In the midst of efforts to retrieve some $5 million which Ghana Airways believes was overcharged on the $55 million, the airline's Deputy Head of Finance, David Nortey, who was mandated and leading efforts to claim $5 million from KBC Bank NV has been directed to stop. A complaint the airline sent to the some regulatory agencies, notably the UK's Department of Trade and Industry, the UK Department for International Development, the Belgium Federal Public Service and the UK's Financial Services Authority which draws attention to the asphyxiating terms and conditions of the loan facility and the ridiculous has had to be withdrawn at the insurance of the airline's Acting CEO, Mrs Akua Frimpongmaa Sarpong. A directive which has set tongues wagging.

Sorties into the White Avenue offices of Ghana Airways yielded information that at least one board member of Ghana Airways is closely linked to the KBC racket hence the decision to abort attempts claim any money from KBC. The complaint against KBC, which is in our possession, raises issue with various charges slapped on Ghanair on the KBC facility.

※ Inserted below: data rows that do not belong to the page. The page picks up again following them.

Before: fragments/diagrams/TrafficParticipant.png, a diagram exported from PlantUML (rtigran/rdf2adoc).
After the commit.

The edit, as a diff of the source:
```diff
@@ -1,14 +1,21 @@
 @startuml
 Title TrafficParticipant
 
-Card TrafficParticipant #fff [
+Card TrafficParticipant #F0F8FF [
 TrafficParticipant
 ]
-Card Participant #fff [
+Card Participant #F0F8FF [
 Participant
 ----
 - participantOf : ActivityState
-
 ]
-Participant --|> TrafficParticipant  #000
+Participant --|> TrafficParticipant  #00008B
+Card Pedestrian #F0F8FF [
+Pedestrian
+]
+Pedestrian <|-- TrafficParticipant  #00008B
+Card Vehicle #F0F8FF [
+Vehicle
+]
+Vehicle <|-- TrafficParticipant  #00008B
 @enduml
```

On the $2.5 million tranche of the $55 million loan facility which was obtained March 2001, for example, the Ghana airways complaint states thus “KBC is also yet to supply Ghana Airways with all other loan expense debits to our Collection Bank Account. On the additional US$2.5 million loan in March 2001 for example, KBC debited Ghana Airways Collection Bank Account with a round sum of GBP25,000 (USD 36,375) and described it as 'Out of Pocket Expenses.' That was on top of the USD700,000 in loan fees, USD 100,000 in Management Fees and USD 165,000 in Legal Fees (all paid at source from the USD 2.5m). Ghana Airways staff were already provided fro in terms of per diem, hotel and all other travelling expenses.

Ghana Airways therefore sees this GP25,000 debit as KBC's charge for Ghana Airways staff having consumed KBC's tea and coffee during that London visit. KBC was able to do that simply because it controlled Ghana Airways' collection Bank Account and cold pay itself at will and with whatever amount and without any invoice simply by debiting the said Bank Account. This is a clear case of breach of trust.”